**WHAT THE EXERCISE ASKS**:
When a line of the entries contains the word "footer", report that line.

Before-and-after page screenshots
..............................
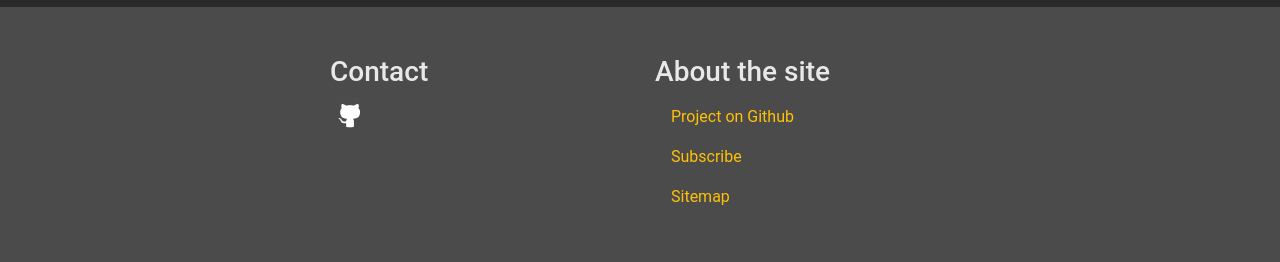
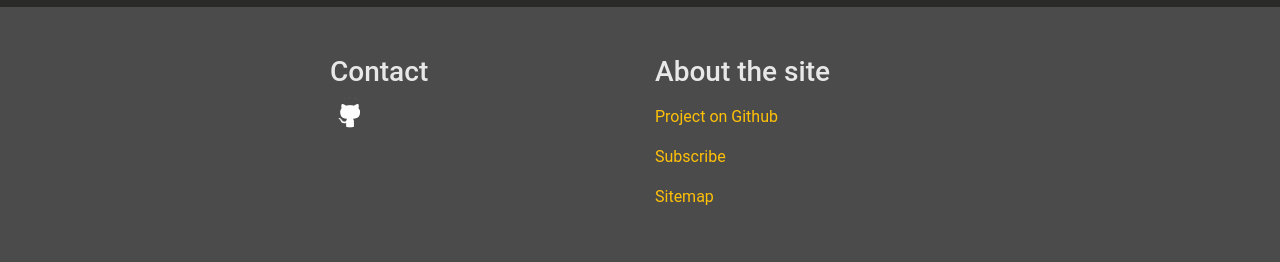
Before and after one commit to Steeff0/steeff0.github.io, a Jekyll site: the page built from pages/archive.html, in a window 1280 px wide. Shown: the part 729-991 px from the top of the page. Built offline with Jekyll 4.4.1, drawn with Linux system fonts in a browser that asks for light colours; some web fonts are replaced.

Commit message:
Change footer

```diff
--- a/_includes/footer.html
+++ b/_includes/footer.html
@@ -1,4 +1,4 @@
-<footer class="footer bg-dark p-5">
+<footer class="footer bg-dark p-3 p-md-5">
     <div class="container">
         <h2 class="sr-only">Useful links</h2>
         <div class="row">
@@ -19,13 +19,13 @@
                 <h3>About the site</h3>
                 <ul class="nav flex-column">
                     <li class="nav-item">
-                        <a class="nav-link" href="{{ site.github.repository_url }}">Project on Github</a>
+                        <a class="nav-link pl-0" href="{{ site.github.repository_url }}">Project on Github</a>
                     </li>
                     <li class="nav-item">
-                        <a class="nav-link" href="{{ 'feed.xml' | relative_url }}">Subscribe</a>
+                        <a class="nav-link pl-0" href="{{ 'feed.xml' | relative_url }}">Subscribe</a>
                     </li>
                     <li class="nav-item">
-                        <a class="nav-link" href="{{ 'sitemap.xml' | relative_url }}">Sitemap</a>
+                        <a class="nav-link pl-0" href="{{ 'sitemap.xml' | relative_url }}">Sitemap</a>
                     </li>
                 </ul>
             </div>
```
..............................
**ANSWER SPACE**:
Change footer
--- a/_includes/footer.html
+++ b/_includes/footer.html
-<footer class="footer bg-dark p-5">
+<footer class="footer bg-dark p-3 p-md-5">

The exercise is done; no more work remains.